Filter the records below for the word "fale". Keep each line that has it.

[DATA FOR THIS EXERCISE]
----------

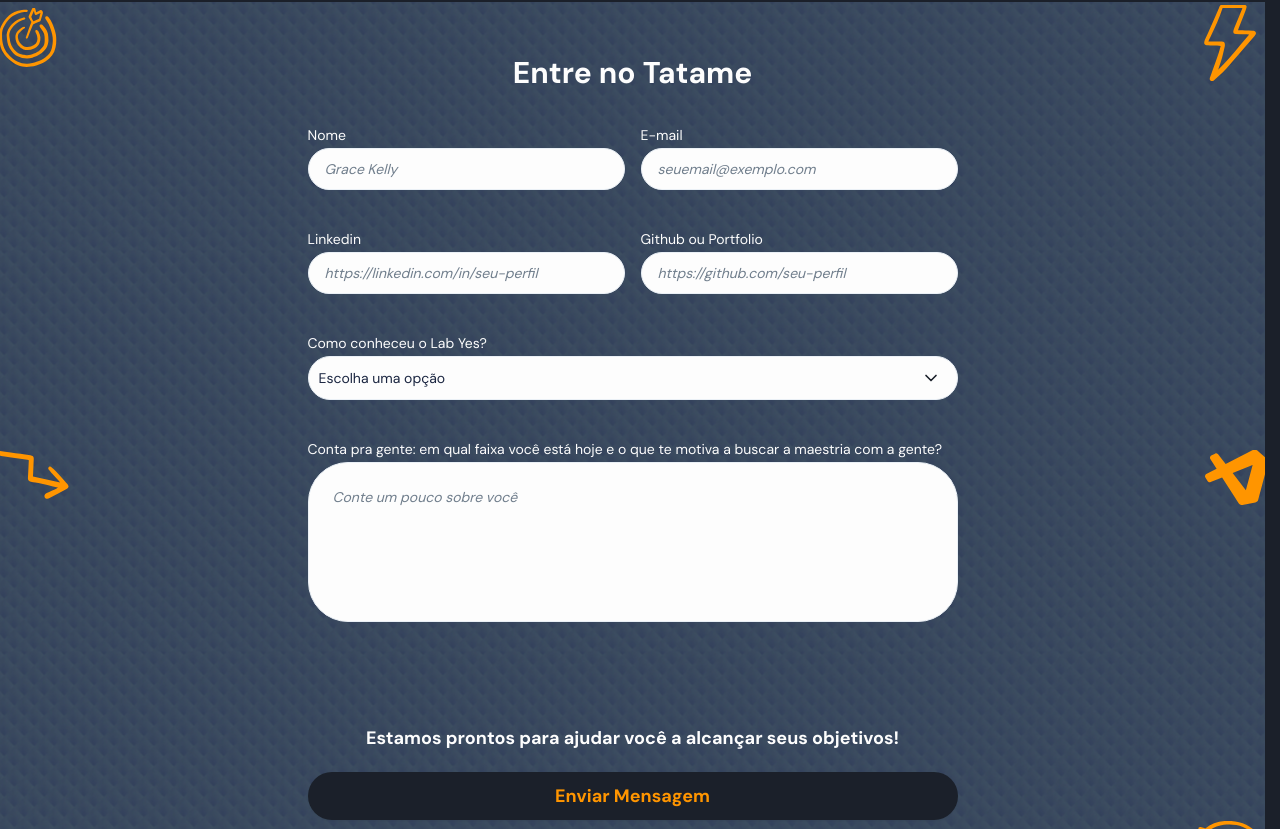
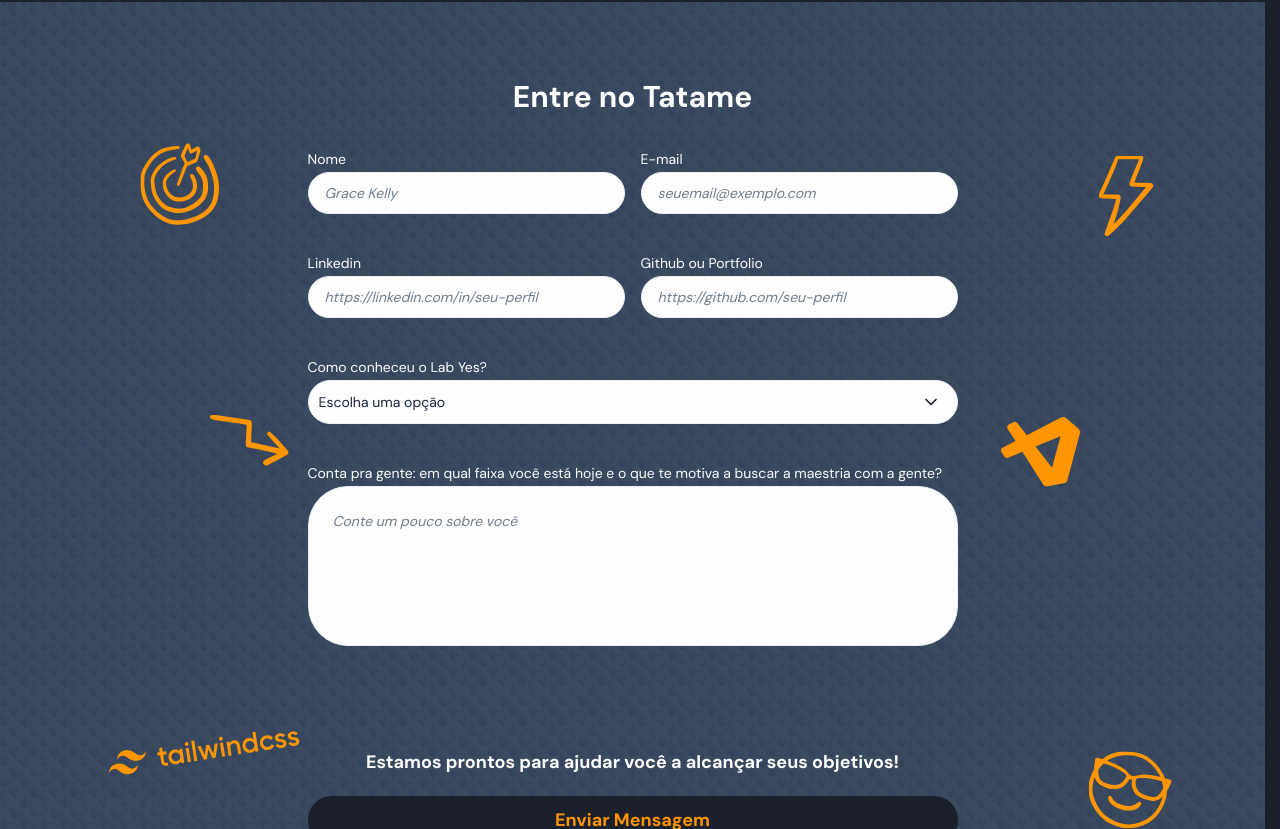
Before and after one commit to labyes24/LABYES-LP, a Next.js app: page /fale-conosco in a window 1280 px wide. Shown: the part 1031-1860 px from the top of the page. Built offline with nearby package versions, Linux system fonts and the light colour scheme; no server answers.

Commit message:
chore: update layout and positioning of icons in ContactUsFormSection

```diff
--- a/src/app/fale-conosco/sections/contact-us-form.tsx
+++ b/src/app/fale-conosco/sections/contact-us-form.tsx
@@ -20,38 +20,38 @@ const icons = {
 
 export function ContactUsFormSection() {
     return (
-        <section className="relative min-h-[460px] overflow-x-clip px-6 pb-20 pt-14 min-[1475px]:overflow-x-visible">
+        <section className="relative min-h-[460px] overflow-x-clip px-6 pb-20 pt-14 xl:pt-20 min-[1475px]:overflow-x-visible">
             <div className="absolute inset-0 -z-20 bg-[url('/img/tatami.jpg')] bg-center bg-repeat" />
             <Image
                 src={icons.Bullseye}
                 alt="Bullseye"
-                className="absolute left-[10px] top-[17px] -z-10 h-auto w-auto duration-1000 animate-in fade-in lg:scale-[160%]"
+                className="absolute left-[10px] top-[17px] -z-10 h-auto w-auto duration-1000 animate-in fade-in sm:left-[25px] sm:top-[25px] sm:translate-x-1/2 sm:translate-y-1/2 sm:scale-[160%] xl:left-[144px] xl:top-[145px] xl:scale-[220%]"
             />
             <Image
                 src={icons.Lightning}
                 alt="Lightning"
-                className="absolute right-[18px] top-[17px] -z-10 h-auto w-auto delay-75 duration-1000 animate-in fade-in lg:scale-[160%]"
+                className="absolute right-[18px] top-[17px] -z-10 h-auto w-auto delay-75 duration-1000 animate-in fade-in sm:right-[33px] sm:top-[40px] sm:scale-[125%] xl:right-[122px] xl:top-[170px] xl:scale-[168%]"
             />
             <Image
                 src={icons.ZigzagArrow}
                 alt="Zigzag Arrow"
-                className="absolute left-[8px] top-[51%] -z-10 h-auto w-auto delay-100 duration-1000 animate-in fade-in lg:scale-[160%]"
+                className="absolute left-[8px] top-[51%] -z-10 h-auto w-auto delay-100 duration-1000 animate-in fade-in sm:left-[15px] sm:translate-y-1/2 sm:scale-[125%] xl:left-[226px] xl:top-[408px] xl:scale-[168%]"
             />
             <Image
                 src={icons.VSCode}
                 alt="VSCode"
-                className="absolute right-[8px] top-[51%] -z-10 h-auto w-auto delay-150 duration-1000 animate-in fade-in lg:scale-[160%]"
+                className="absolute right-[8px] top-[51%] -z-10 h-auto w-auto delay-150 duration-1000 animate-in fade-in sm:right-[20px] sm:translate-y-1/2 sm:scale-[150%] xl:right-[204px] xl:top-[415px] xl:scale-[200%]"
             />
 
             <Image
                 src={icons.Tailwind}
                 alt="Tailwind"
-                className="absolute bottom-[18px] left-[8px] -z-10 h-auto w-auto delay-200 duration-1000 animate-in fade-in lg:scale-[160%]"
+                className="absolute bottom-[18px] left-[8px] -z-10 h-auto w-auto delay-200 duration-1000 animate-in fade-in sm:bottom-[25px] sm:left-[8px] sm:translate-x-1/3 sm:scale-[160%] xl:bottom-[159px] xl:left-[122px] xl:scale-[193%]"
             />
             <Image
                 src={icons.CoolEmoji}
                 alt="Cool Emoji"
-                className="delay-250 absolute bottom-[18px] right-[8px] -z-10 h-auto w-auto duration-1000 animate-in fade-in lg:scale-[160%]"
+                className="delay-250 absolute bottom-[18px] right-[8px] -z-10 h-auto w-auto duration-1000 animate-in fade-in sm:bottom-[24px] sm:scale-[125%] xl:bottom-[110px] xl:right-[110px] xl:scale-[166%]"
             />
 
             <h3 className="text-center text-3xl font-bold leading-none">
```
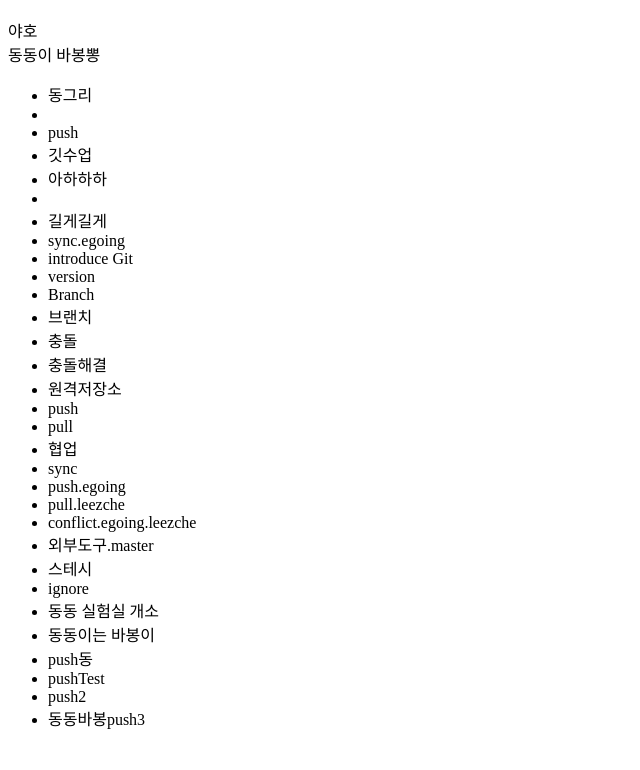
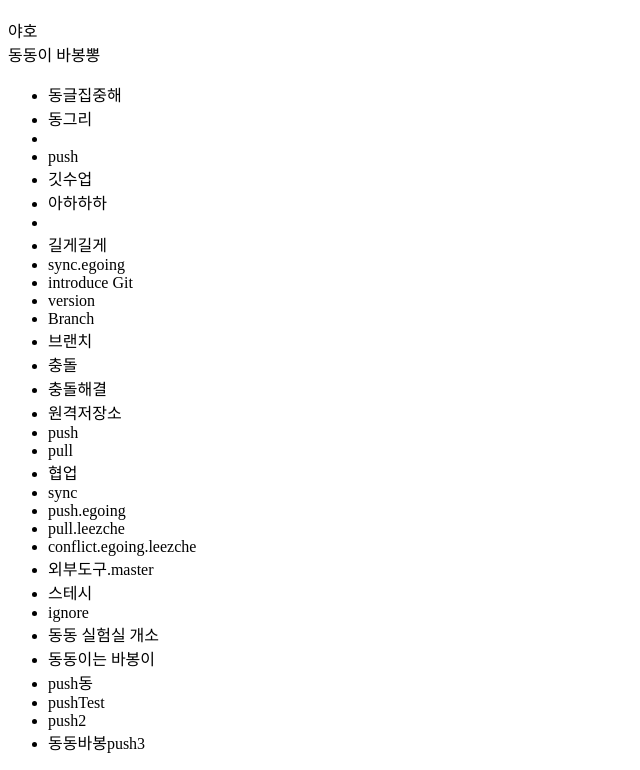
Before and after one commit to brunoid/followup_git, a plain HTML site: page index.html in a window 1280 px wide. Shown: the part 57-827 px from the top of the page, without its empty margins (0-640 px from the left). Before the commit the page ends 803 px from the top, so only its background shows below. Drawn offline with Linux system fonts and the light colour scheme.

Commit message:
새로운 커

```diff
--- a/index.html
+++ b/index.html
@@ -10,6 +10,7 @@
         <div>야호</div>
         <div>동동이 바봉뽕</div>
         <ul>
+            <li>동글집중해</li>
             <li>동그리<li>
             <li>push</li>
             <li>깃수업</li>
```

----------

[RESPONSE]
Before and after one commit to labyes24/LABYES-LP, a Next.js app: page /fale-conosco in a window 1280 px wide. Shown: the part 1031-1860 px from the top of the page. Built offline with nearby package versions, Linux system fonts and the light colour scheme; no server answers.
--- a/src/app/fale-conosco/sections/contact-us-form.tsx
+++ b/src/app/fale-conosco/sections/contact-us-form.tsx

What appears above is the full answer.